The world’s largest coronavirus lockdown in South Asia is placing unprecedented downward pressure on energy demand.
Senior Research Analyst, Energy Intelligence
Colby Connelly a senior research analyst at Energy Intelligence. His research focus on regional macroeconomics, operating conditions, and political trends in the Middle East and North Africa, including oil markets, OPEC+, geopolitics, and the regional effects of the energy transition. He also contributes to competitive intelligence research by examining corporate strategies and developments in the region.
Prior to joining Energy Intelligence, Connelly worked as a research associate at the Arab Gulf States Institute in Washington, where he focused on the economies of the Gulf Cooperation Council region, with special attention to national oil companies and domestic energy markets. He spent several years working as a contractor in Saudi Arabia in support of workforce nationalization projects established as part of the government’s Saudization initiative. He designed, managed, and supported multiple training programs tailored for new employees of Saudi energy and critical infrastructure companies. He also has over seven years’ experience serving as a contributor to IHS Markit’s Middle East and North Africa country risk product.

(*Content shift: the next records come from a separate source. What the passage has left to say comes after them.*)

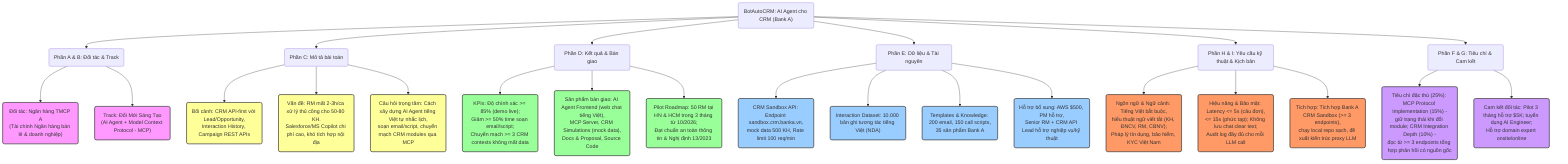
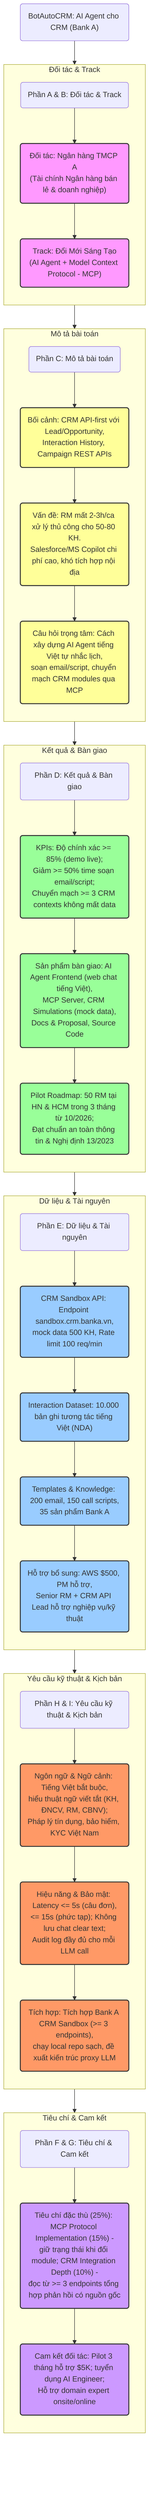
- graph TD
+ flowchart TD
    %% Định nghĩa Style
    classDef partner fill:#f9f,stroke:#333,stroke-width:2px;
    classDef problem fill:#ff9,stroke:#333,stroke-width:2px;
    classDef deliverable fill:#9f9,stroke:#333,stroke-width:2px;
    classDef data fill:#9cf,stroke:#333,stroke-width:2px;
    classDef technical fill:#f96,stroke:#333,stroke-width:2px;
    classDef score fill:#c9f,stroke:#333,stroke-width:2px;

-     %% Nút Gốc
-     Root("BotAutoCRM: AI Agent cho CRM (Bank A)") --> PartnerInfo("Phần A & B: Đối tác & Track")
-     Root --> ProblemDesc("Phần C: Mô tả bài toán")
-     Root --> Deliverables("Phần D: Kết quả & Bàn giao")
-     Root --> Resources("Phần E: Dữ liệu & Tài nguyên")
-     Root --> TechnicalReq("Phần H & I: Yêu cầu kỹ thuật & Kịch bản")
-     Root --> Scoring("Phần F & G: Tiêu chí & Cam kết")
+     Root("BotAutoCRM: AI Agent cho CRM (Bank A)")

-     %% Đối tác & Track
-     PartnerInfo --> P1("Đối tác: Ngân hàng TMCP A<br/>(Tài chính Ngân hàng bán lẻ & doanh nghiệp)"):::partner
-     PartnerInfo --> P2("Track: Đổi Mới Sáng Tạo<br/>(AI Agent + Model Context Protocol - MCP)"):::partner
+     %% Trục chính chạy dọc (Top-Down) kết nối các phần
+     Root --> PartnerInfo("Phần A & B: Đối tác & Track")
+     PartnerInfo --> ProblemDesc("Phần C: Mô tả bài toán")
+     ProblemDesc --> Deliverables("Phần D: Kết quả & Bàn giao")
+     Deliverables --> Resources("Phần E: Dữ liệu & Tài nguyên")
+     Resources --> TechnicalReq("Phần H & I: Yêu cầu kỹ thuật & Kịch bản")
+     TechnicalReq --> Scoring("Phần F & G: Tiêu chí & Cam kết")

-     %% Mô tả bài toán
-     ProblemDesc --> PB1("Bối cảnh: CRM API-first với Lead/Opportunity,<br/>Interaction History, Campaign REST APIs"):::problem
-     ProblemDesc --> PB2("Vấn đề: RM mất 2-3h/ca xử lý thủ công cho 50-80 KH.<br/>Salesforce/MS Copilot chi phí cao, khó tích hợp nội địa"):::problem
-     ProblemDesc --> PB3("Câu hỏi trọng tâm: Cách xây dựng AI Agent tiếng Việt tự nhắc lịch,<br/>soạn email/script, chuyển mạch CRM modules qua MCP"):::problem
+     %% Các nhánh chi tiết xếp dọc bên dưới các node chính tương ứng
+     subgraph Sec_Partner ["Đối tác & Track"]
+         direction TB
+         PartnerInfo --> P1("Đối tác: Ngân hàng TMCP A<br/>(Tài chính Ngân hàng bán lẻ & doanh nghiệp)"):::partner
+         P1 --> P2("Track: Đổi Mới Sáng Tạo<br/>(AI Agent + Model Context Protocol - MCP)"):::partner
+     end

-     %% Kết quả & Bàn giao
-     Deliverables --> D1("KPIs: Độ chính xác >= 85% (demo live);<br/>Giảm >= 50% time soạn email/script;<br/>Chuyển mạch >= 3 CRM contexts không mất data"):::deliverable
-     Deliverables --> D2("Sản phẩm bàn giao: AI Agent Frontend (web chat tiếng Việt),<br/>MCP Server, CRM Simulations (mock data),<br/>Docs & Proposal, Source Code"):::deliverable
-     Deliverables --> D3("Pilot Roadmap: 50 RM tại HN & HCM trong 3 tháng từ 10/2026;<br/>Đạt chuẩn an toàn thông tin & Nghị định 13/2023"):::deliverable
+     subgraph Sec_Problem ["Mô tả bài toán"]
+         direction TB
+         ProblemDesc --> PB1("Bối cảnh: CRM API-first với Lead/Opportunity,<br/>Interaction History, Campaign REST APIs"):::problem
+         PB1 --> PB2("Vấn đề: RM mất 2-3h/ca xử lý thủ công cho 50-80 KH.<br/>Salesforce/MS Copilot chi phí cao, khó tích hợp nội địa"):::problem
+         PB2 --> PB3("Câu hỏi trọng tâm: Cách xây dựng AI Agent tiếng Việt tự nhắc lịch,<br/>soạn email/script, chuyển mạch CRM modules qua MCP"):::problem
+     end

-     %% Dữ liệu & Tài nguyên
-     Resources --> R1("CRM Sandbox API: Endpoint sandbox.crm.banka.vn,<br/>mock data 500 KH, Rate limit 100 req/min"):::data
-     Resources --> R2("Interaction Dataset: 10.000 bản ghi tương tác tiếng Việt (NDA)"):::data
-     Resources --> R3("Templates & Knowledge: 200 email, 150 call scripts,<br/>35 sản phẩm Bank A"):::data
-     Resources --> R4("Hỗ trợ bổ sung: AWS $500, PM hỗ trợ,<br/>Senior RM + CRM API Lead hỗ trợ nghiệp vụ/kỹ thuật"):::data
+     subgraph Sec_Deliverables ["Kết quả & Bàn giao"]
+         direction TB
+         Deliverables --> D1("KPIs: Độ chính xác >= 85% (demo live);<br/>Giảm >= 50% time soạn email/script;<br/>Chuyển mạch >= 3 CRM contexts không mất data"):::deliverable
+         D1 --> D2("Sản phẩm bàn giao: AI Agent Frontend (web chat tiếng Việt),<br/>MCP Server, CRM Simulations (mock data),<br/>Docs & Proposal, Source Code"):::deliverable
+         D2 --> D3("Pilot Roadmap: 50 RM tại HN & HCM trong 3 tháng từ 10/2026;<br/>Đạt chuẩn an toàn thông tin & Nghị định 13/2023"):::deliverable
+     end

-     %% Yêu cầu kỹ thuật
-     TechnicalReq --> T1("Ngôn ngữ & Ngữ cảnh: Tiếng Việt bắt buộc,<br/>hiểu thuật ngữ viết tắt (KH, ĐNCV, RM, CBNV);<br/>Pháp lý tín dụng, bảo hiểm, KYC Việt Nam"):::technical
-     TechnicalReq --> T2("Hiệu năng & Bảo mật: Latency <= 5s (câu đơn),<br/><= 15s (phức tạp); Không lưu chat clear text;<br/>Audit log đầy đủ cho mỗi LLM call"):::technical
-     TechnicalReq --> T3("Tích hợp: Tích hợp Bank A CRM Sandbox (>= 3 endpoints),<br/>chạy local repo sạch, đề xuất kiến trúc proxy LLM"):::technical
+     subgraph Sec_Resources ["Dữ liệu & Tài nguyên"]
+         direction TB
+         Resources --> R1("CRM Sandbox API: Endpoint sandbox.crm.banka.vn,<br/>mock data 500 KH, Rate limit 100 req/min"):::data
+         R1 --> R2("Interaction Dataset: 10.000 bản ghi tương tác tiếng Việt (NDA)"):::data
+         R2 --> R3("Templates & Knowledge: 200 email, 150 call scripts,<br/>35 sản phẩm Bank A"):::data
+         R3 --> R4("Hỗ trợ bổ sung: AWS $500, PM hỗ trợ,<br/>Senior RM + CRM API Lead hỗ trợ nghiệp vụ/kỹ thuật"):::data
+     end

-     %% Tiêu chí & Cam kết
-     Scoring --> S1("Tiêu chí đặc thù (25%): MCP Protocol Implementation (15%) -<br/>giữ trạng thái khi đổi module; CRM Integration Depth (10%) -<br/>đọc từ >= 3 endpoints tổng hợp phản hồi có nguồn gốc"):::score
-     Scoring --> S2("Cam kết đối tác: Pilot 3 tháng hỗ trợ $5K; tuyển dụng AI Engineer;<br/>Hỗ trợ domain expert onsite/online"):::score
+     subgraph Sec_Technical ["Yêu cầu kỹ thuật & Kịch bản"]
+         direction TB
+         TechnicalReq --> T1("Ngôn ngữ & Ngữ cảnh: Tiếng Việt bắt buộc,<br/>hiểu thuật ngữ viết tắt (KH, ĐNCV, RM, CBNV);<br/>Pháp lý tín dụng, bảo hiểm, KYC Việt Nam"):::technical
+         T1 --> T2("Hiệu năng & Bảo mật: Latency <= 5s (câu đơn),<br/><= 15s (phức tạp); Không lưu chat clear text;<br/>Audit log đầy đủ cho mỗi LLM call"):::technical
+         T2 --> T3("Tích hợp: Tích hợp Bank A CRM Sandbox (>= 3 endpoints),<br/>chạy local repo sạch, đề xuất kiến trúc proxy LLM"):::technical
+     end
+ 
+     subgraph Sec_Scoring ["Tiêu chí & Cam kết"]
+         direction TB
+         Scoring --> S1("Tiêu chí đặc thù (25%): MCP Protocol Implementation (15%) -<br/>giữ trạng thái khi đổi module; CRM Integration Depth (10%) -<br/>đọc từ >= 3 endpoints tổng hợp phản hồi có nguồn gốc"):::score
+         S1 --> S2("Cam kết đối tác: Pilot 3 tháng hỗ trợ $5K; tuyển dụng AI Engineer;<br/>Hỗ trợ domain expert onsite/online"):::score
+     end
+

Connelly holds an MA in global security studies from the Center for Advanced Governmental Studies at Johns Hopkins University and a BA in international affairs from James Madison University.
Yemen LNG, the country’s largest industrial project, has been inactive for nearly five years. Both political and gas market volatility threaten to keep it that way.
The Saudi mining industry starts 2020 with a slimmer regulatory agency, new management, and prospects that appear more favorable than many other Vision 2030 programs.
Oman has had notable success with its Khazzan gas field, but the sultanate will need to manage its domestic gas consumption and sign favorable long-term supply contracts to continue to benefit from LNG exports.
Countries that export larger quantities of low-sulfur crude oil will be the foremost beneficiaries of the demand brought on by IMO 2020, but the new regulations will not be a boon for everyone in the region.
The model of the low-cost carrier has penetrated the Gulf region, and for the state-owned airlines Emirates, Etihad, and Qatar Airways, maintaining their positions as industry leaders will be contingent on the ability to cut costs where the competition cannot.
Saudi Aramco's and the Abu Dhabi National Oil Company’s overseas investment initiatives could serve to lay the framework for a Saudi-Emirati energy partnership that accelerates each company’s ambition of challenging global oil and gas majors.